In the middle of the 1970s, the Defense Advanced Research Projects Agency (DARPA) commissioned Lockheed Martin to develop and test two stealth fighters. After production and initial testing of both prototypes, the decision was taken to proceed forward with the “Senior Trend” F-117A under the program.

The fuselage was designed to be nearly undetectable by radar and extremely challenging to identify with the human eye. Lockheed delivered 59 Nighthawks to the Air Force between 1992 and 1990.

Two General Electric F404 engines powered the F-117, allowing the airframe to reach high subsonic speeds. The Raytheon AGM-65 Maverick and the Advanced Guided Munitions System (AGM-88) HARM air-to-surface missiles were among the weapons that the Nighthawk could carry.

events on land

Due to the timing of the Soviet Union’s collapse, U.S. authorities briefly believed that the new airframe would no longer be required because the Soviet threat no longer existed. The F-117 platform was utilized for the first time in Panama during Operation Just Cause in 1989.

A few years later, the Nighthawk played a pivotal role in the early phases of the Gulf War. Still secret from the public at the time, the F-117 was used in major missions targeting Iraqi strategic command and control facilities and nuclear and chemical production facilities.

As Peter Suciu notes, although Nighthawks only accounted for 36 of the stealth fighters deployed in Desert Storm, “they only represented 2.5% of the total force of 1,900 fighters and bombers, yet they flew in more than a third of the bombing runs.” the first day of the war. During the course of the operation, the F-117s flew over 1,250 flights, dropped over 2,000 tonnes of bombs, and were in the air for almost 6,900 hours.

End and withdrawal

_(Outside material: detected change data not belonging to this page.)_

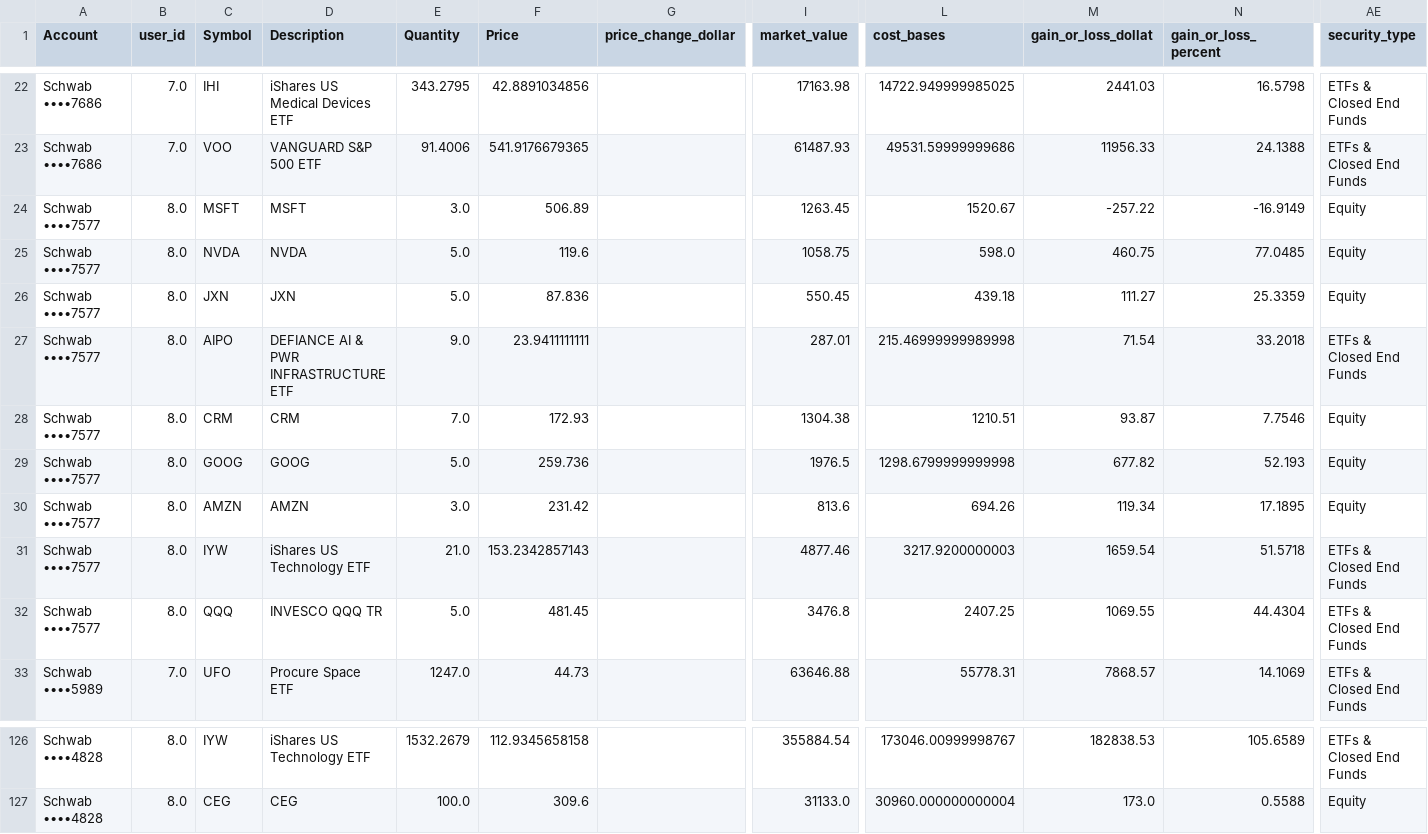
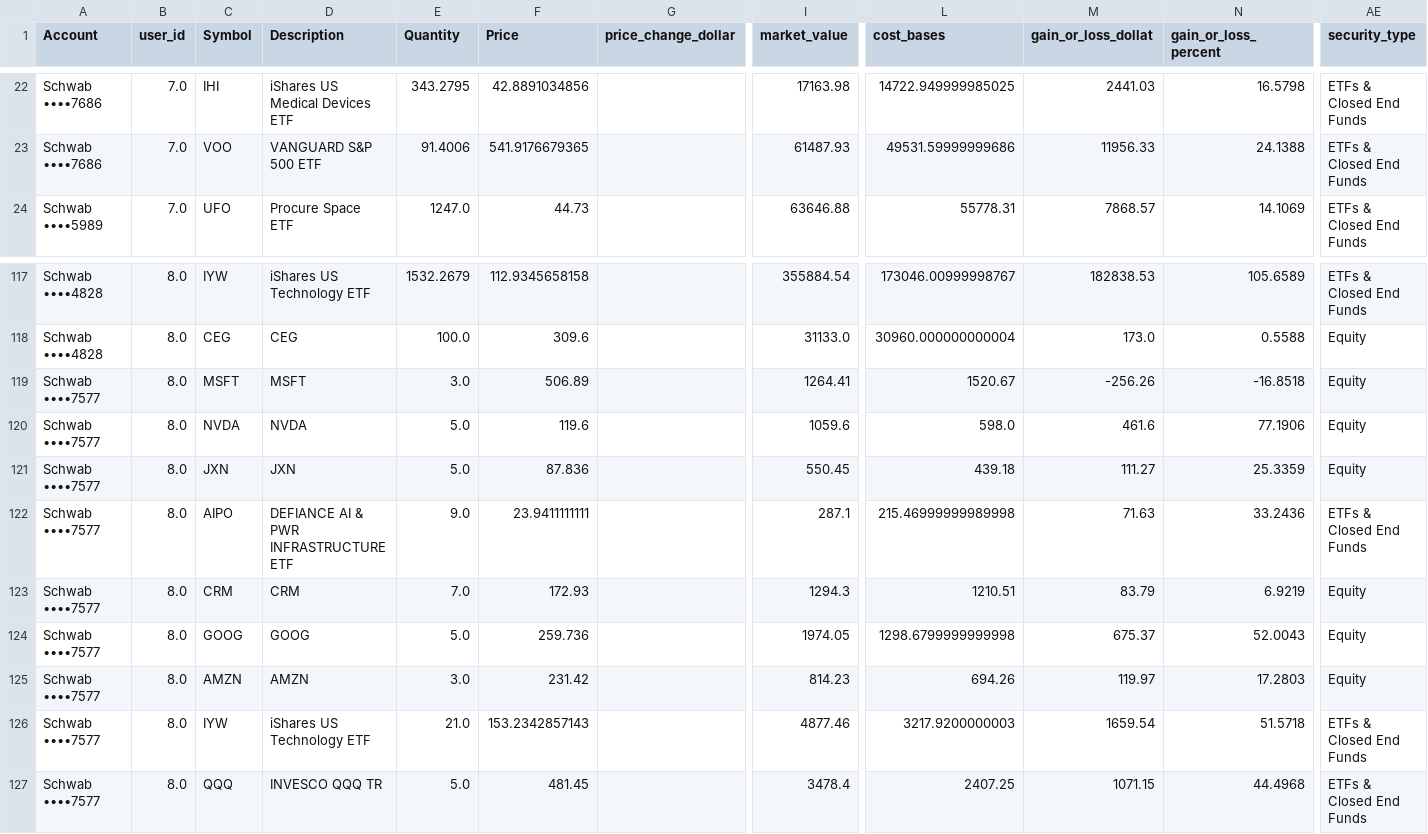
Before and after one commit to cameronjefferey/ccwj, a CSV file: dbt/seeds/current_positions.csv, drawn as a sheet; only a part is shown, gaps mark what is left out; removed rows and columns are numbered as before the commit, all else as after; rows hold the shown columns only; the diff names each change by its address in the sheet, - before the commit and + after, or states it on an @@ line.

```diff
--- a/dbt/seeds/current_positions.csv
+++ b/dbt/seeds/current_positions.csv
-row 24: Schwab ••••7577 | 8.0 | MSFT | MSFT | 3.0 | 506.89 |  | 1263.45 | 1520.67 | -257.22 | -16.9149 | Equity
-row 25: Schwab ••••7577 | 8.0 | NVDA | NVDA | 5.0 | 119.6 |  | 1058.75 | 598.0 | 460.75 | 77.0485 | Equity
-row 27: Schwab ••••7577 | 8.0 | AIPO | DEFIANCE AI & PWR INFRASTRUCTURE ETF | 9.0 | 23.9411111111 |  | 287.01 | 215.46999999989998 | 71.54 | 33.2018 | ETFs & Closed End Funds
-row 28: Schwab ••••7577 | 8.0 | CRM | CRM | 7.0 | 172.93 |  | 1304.38 | 1210.51 | 93.87 | 7.7546 | Equity
-row 29: Schwab ••••7577 | 8.0 | GOOG | GOOG | 5.0 | 259.736 |  | 1976.5 | 1298.6799999999998 | 677.82 | 52.193 | Equity
-row 30: Schwab ••••7577 | 8.0 | AMZN | AMZN | 3.0 | 231.42 |  | 813.6 | 694.26 | 119.34 | 17.1895 | Equity
-row 32: Schwab ••••7577 | 8.0 | QQQ | INVESCO QQQ TR | 5.0 | 481.45 |  | 3476.8 | 2407.25 | 1069.55 | 44.4304 | ETFs & Closed End Funds
+row 119: Schwab ••••7577 | 8.0 | MSFT | MSFT | 3.0 | 506.89 |  | 1264.41 | 1520.67 | -256.26 | -16.8518 | Equity
+row 120: Schwab ••••7577 | 8.0 | NVDA | NVDA | 5.0 | 119.6 |  | 1059.6 | 598.0 | 461.6 | 77.1906 | Equity
@@ row 26 moved to row 121: Schwab ••••7577 @@
+row 122: Schwab ••••7577 | 8.0 | AIPO | DEFIANCE AI & PWR INFRASTRUCTURE ETF | 9.0 | 23.9411111111 |  | 287.1 | 215.46999999989998 | 71.63 | 33.2436 | ETFs & Closed End Funds
+row 123: Schwab ••••7577 | 8.0 | CRM | CRM | 7.0 | 172.93 |  | 1294.3 | 1210.51 | 83.79 | 6.9219 | Equity
+row 124: Schwab ••••7577 | 8.0 | GOOG | GOOG | 5.0 | 259.736 |  | 1974.05 | 1298.6799999999998 | 675.37 | 52.0043 | Equity
+row 125: Schwab ••••7577 | 8.0 | AMZN | AMZN | 3.0 | 231.42 |  | 814.23 | 694.26 | 119.97 | 17.2803 | Equity
@@ row 31 moved to row 126: Schwab ••••7577 @@
+row 127: Schwab ••••7577 | 8.0 | QQQ | INVESCO QQQ TR | 5.0 | 481.45 |  | 3478.4 | 2407.25 | 1071.15 | 44.4968 | ETFs & Closed End Funds
```
Also changed, not shown: dbt/seeds/schwab_account_balances.csv.
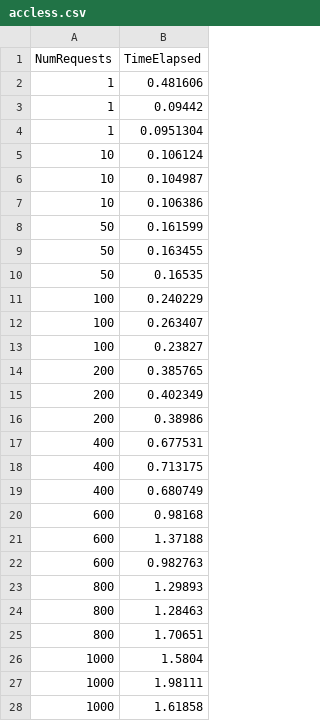
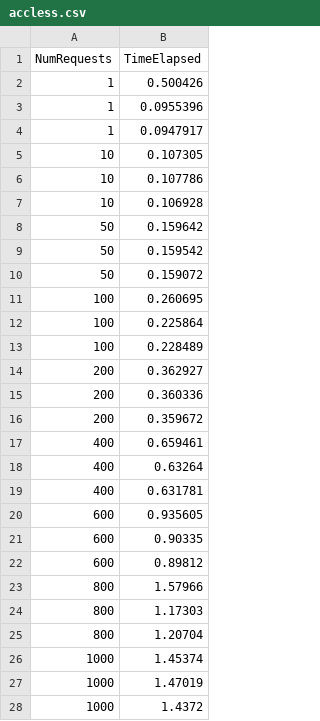
Before and after one commit to faasm/tless, a CSV file: eval/escrow-xput/data/accless.csv, drawn as a sheet.

```diff
--- a/eval/escrow-xput/data/accless.csv
+++ b/eval/escrow-xput/data/accless.csv
@@ -1,28 +1,28 @@
 NumRequests,TimeElapsed
-1,0.481606
-1,0.09442
-1,0.0951304
-10,0.106124
-10,0.104987
-10,0.106386
-50,0.161599
-50,0.163455
-50,0.16535
-100,0.240229
-100,0.263407
-100,0.23827
-200,0.385765
-200,0.402349
-200,0.38986
-400,0.677531
-400,0.713175
-400,0.680749
-600,0.98168
-600,1.37188
-600,0.982763
-800,1.29893
-800,1.28463
-800,1.70651
-1000,1.5804
-1000,1.98111
-1000,1.61858
+1,0.500426
+1,0.0955396
+1,0.0947917
+10,0.107305
+10,0.107786
+10,0.106928
+50,0.159642
+50,0.159542
+50,0.159072
+100,0.260695
+100,0.225864
+100,0.228489
+200,0.362927
+200,0.360336
+200,0.359672
+400,0.659461
+400,0.63264
+400,0.631781
+600,0.935605
+600,0.90335
+600,0.89812
+800,1.57966
+800,1.17303
+800,1.20704
+1000,1.45374
+1000,1.47019
+1000,1.4372
```
Also changed, not shown: 7 other files.
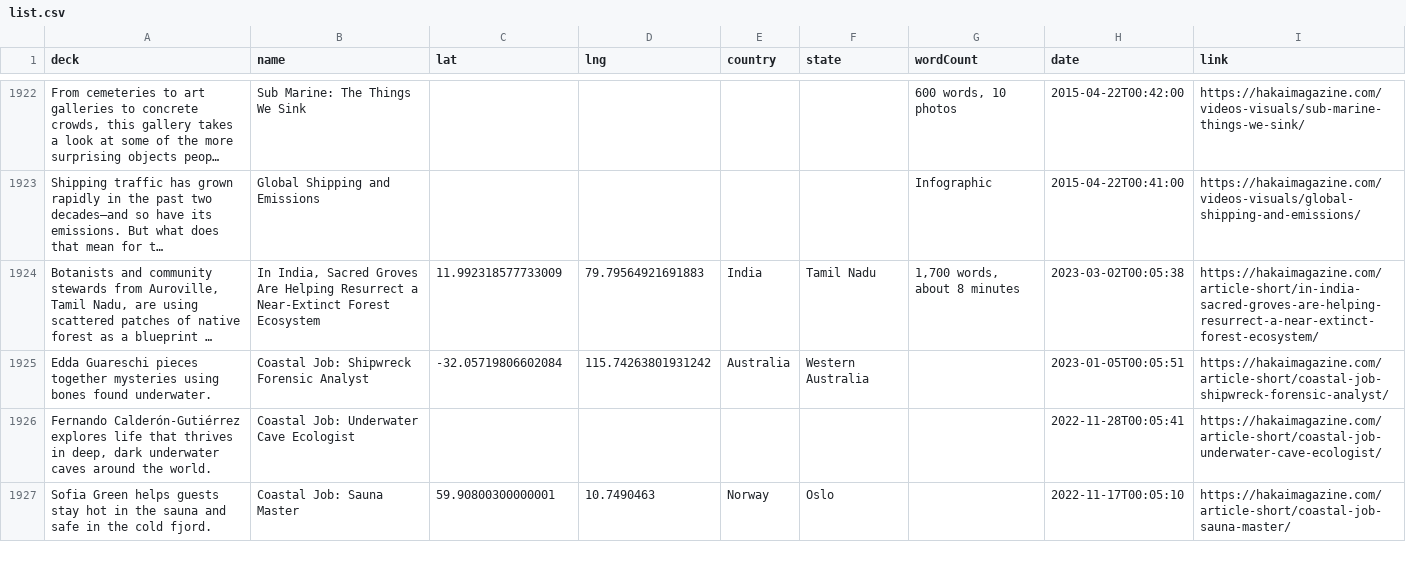
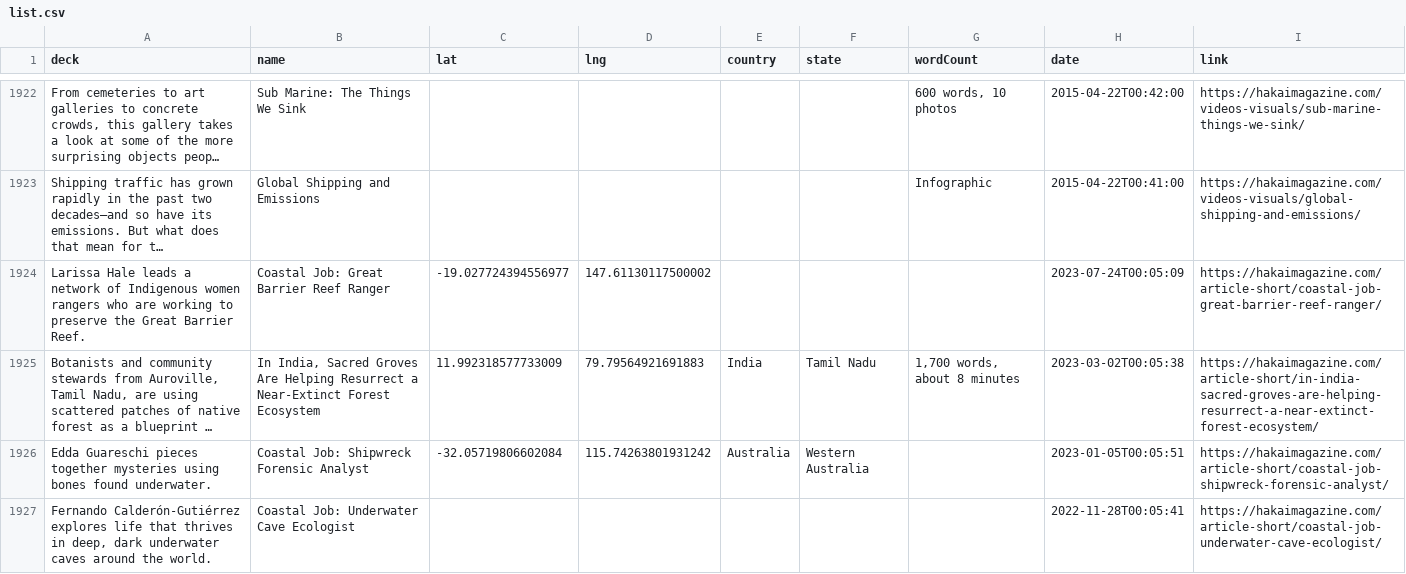
Before and after one commit to HakaiInstitute/magazine-visualizations, a CSV file: list.csv, drawn as a sheet; only a part is shown, gaps mark what is left out; the shorter side is filled out with more unchanged rows; long unchanged cells end in …; the diff names each change by its address in the sheet, - before the commit and + after, or states it on an @@ line.

```diff
--- a/list.csv
+++ b/list.csv
+row 1924: Larissa Hale leads a network of Indigenous women rangers who are working to preserve the Great Barrier Reef. | Coastal Job: Great Barrier Reef Ranger | -19.027724394556977 | 147.61130117500002 |  |  |  | 2023-07-24T00:05:09 | https://hakaimagazine.com/article-short/coastal-job-great-barrier-reef-ranger/
```
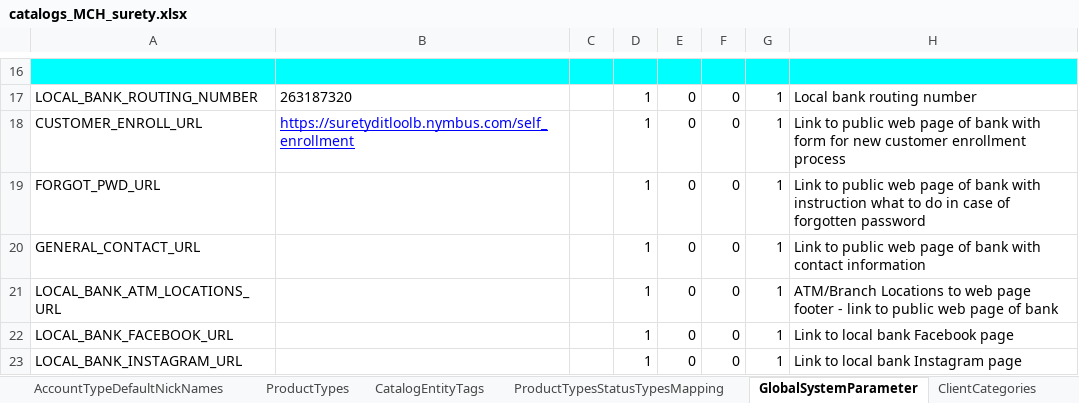
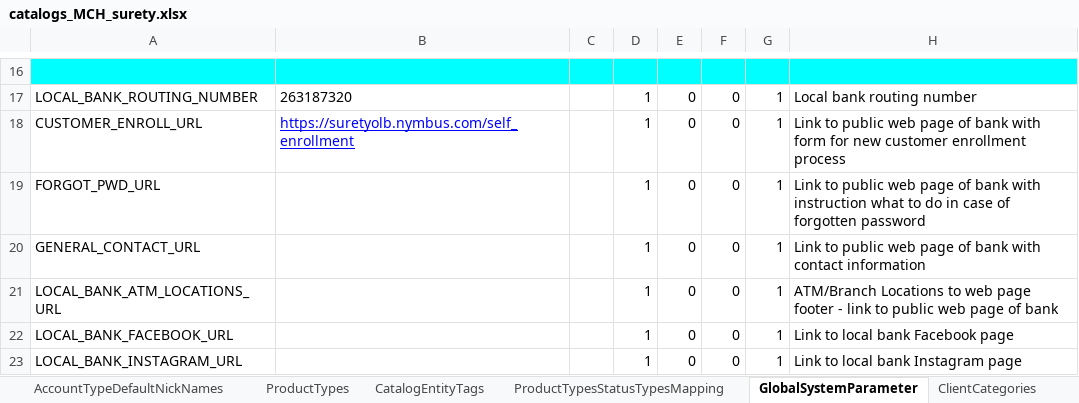
Before and after one commit to nymbusinc/nymbusolbapp, an Excel workbook: banks/surety/catalogs/catalogs_MCH_surety.xlsx, sheet GlobalSystemParameter, drawn as a sheet; only a part is shown, gaps mark what is left out; values as stored, in another font and other column widths than the file's, no borders; the diff names each change by its address in the sheet, - before the commit and + after, or states it on an @@ line.

```diff
--- a/banks/surety/catalogs/catalogs_MCH_surety.xlsx (sheet GlobalSystemParameter)
+++ b/banks/surety/catalogs/catalogs_MCH_surety.xlsx (sheet GlobalSystemParameter)
-B18: https://suretyditloolb.nymbus.com/self_enrollment
+B18: https://suretyolb.nymbus.com/self_enrollment
```
Also changed, not shown: sheet FeatureToggle, sheet SignRuleTemplates, 17 other files.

Although the F-117 platform achieved some success in the Gulf War, the aircraft struggled to fulfill its promise of invincibility when a missile in Yugoslavia shot down a Nighthawk. The Nighthawks were officially retired in 2008, but periodic “sightings” of the airframe suggest that it is still being used in some training exercises.